• _Your goal_
Your answer should hold exactly the lines from the line containing "participant S as Source / Host" through the end of the entries that follow.

• _Data extract_
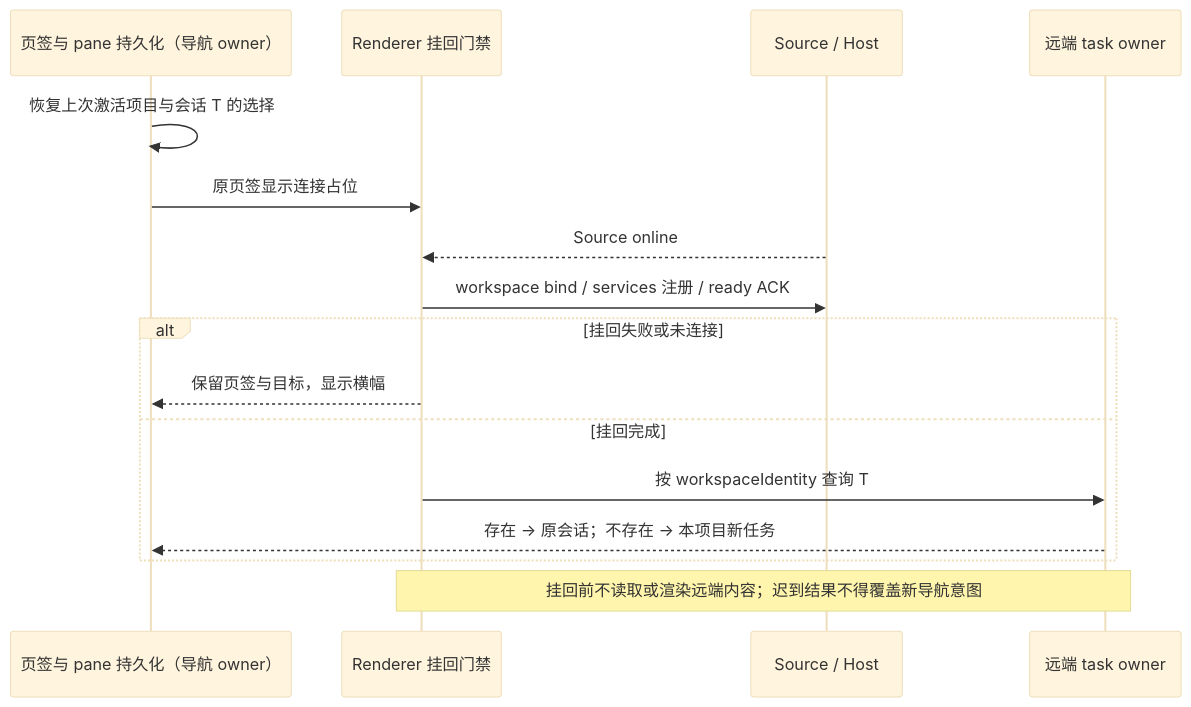
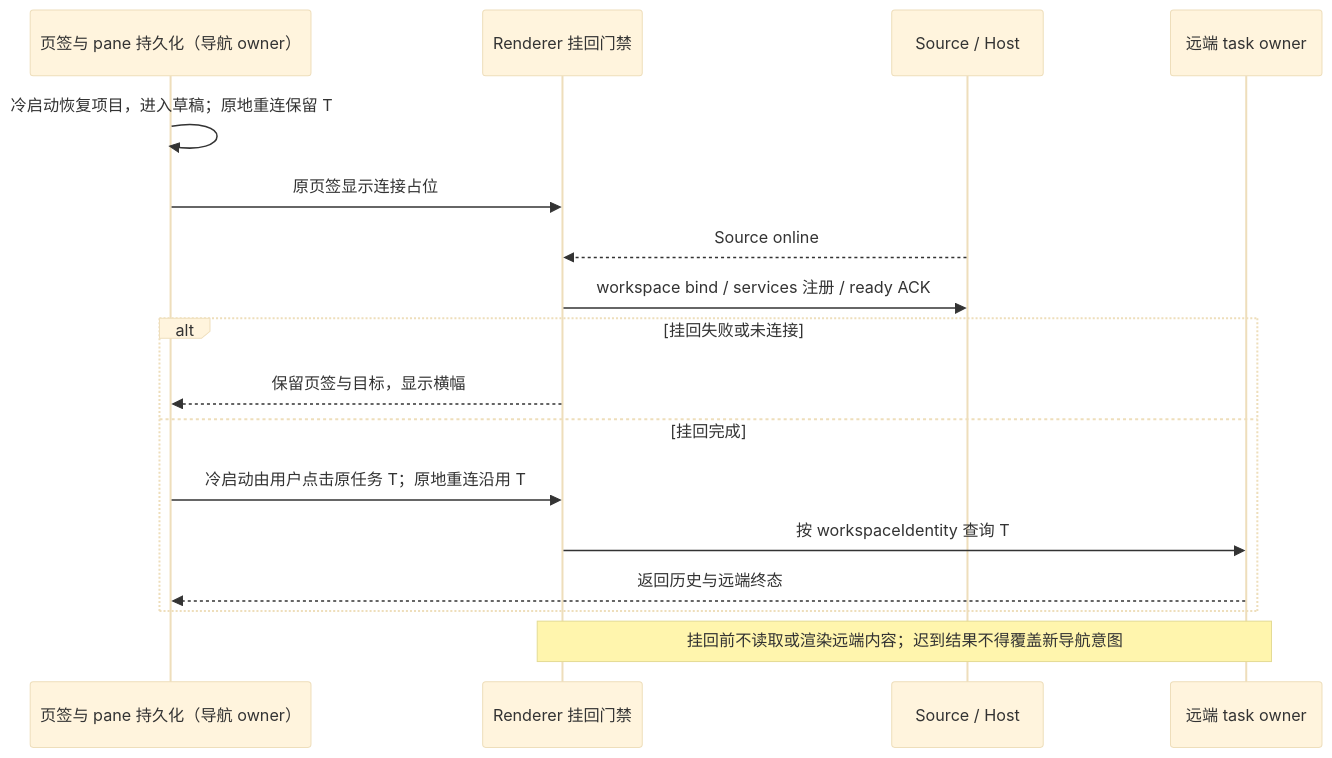
Before and after one commit to yuanbaobaoo/zcode-ohos: the second of 2 diagrams in docs/remote/project-first-remote-navigation-spec.md, drawn with Mermaid (base theme). The commit also changed other lines of this file and 5447 other files, not shown here.

````diff
--- a/docs/remote/project-first-remote-navigation-spec.md
+++ b/docs/remote/project-first-remote-navigation-spec.md
@@ -142,18 +169,19 @@
 ```mermaid
 sequenceDiagram
     participant P as 页签与 pane 持久化（导航 owner）
     participant R as Renderer 挂回门禁
     participant S as Source / Host
     participant T as 远端 task owner
-    P->>P: 恢复上次激活项目与会话 T 的选择
+    P->>P: 冷启动恢复项目，进入草稿；原地重连保留 T
     P->>R: 原页签显示连接占位
     S-->>R: Source online
     R->>S: workspace bind / services 注册 / ready ACK
     alt 挂回失败或未连接
         R-->>P: 保留页签与目标，显示横幅
     else 挂回完成
+        P->>R: 冷启动由用户点击原任务 T；原地重连沿用 T
         R->>T: 按 workspaceIdentity 查询 T
-        T-->>P: 存在 → 原会话；不存在 → 本项目新任务
+        T-->>P: 返回历史与远端终态
     end
     Note over R,T: 挂回前不读取或渲染远端内容；迟到结果不得覆盖新导航意图
 ```
````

• _Answer for the task_
     participant S as Source / Host
     participant T as 远端 task owner
-    P->>P: 恢复上次激活项目与会话 T 的选择
+    P->>P: 冷启动恢复项目，进入草稿；原地重连保留 T
     P->>R: 原页签显示连接占位
     S-->>R: Source online
     R->>S: workspace bind / services 注册 / ready ACK
     alt 挂回失败或未连接
         R-->>P: 保留页签与目标，显示横幅
     else 挂回完成
+        P->>R: 冷启动由用户点击原任务 T；原地重连沿用 T
         R->>T: 按 workspaceIdentity 查询 T
-        T-->>P: 存在 → 原会话；不存在 → 本项目新任务
+        T-->>P: 返回历史与远端终态
     end
     Note over R,T: 挂回前不读取或渲染远端内容；迟到结果不得覆盖新导航意图
 ```
````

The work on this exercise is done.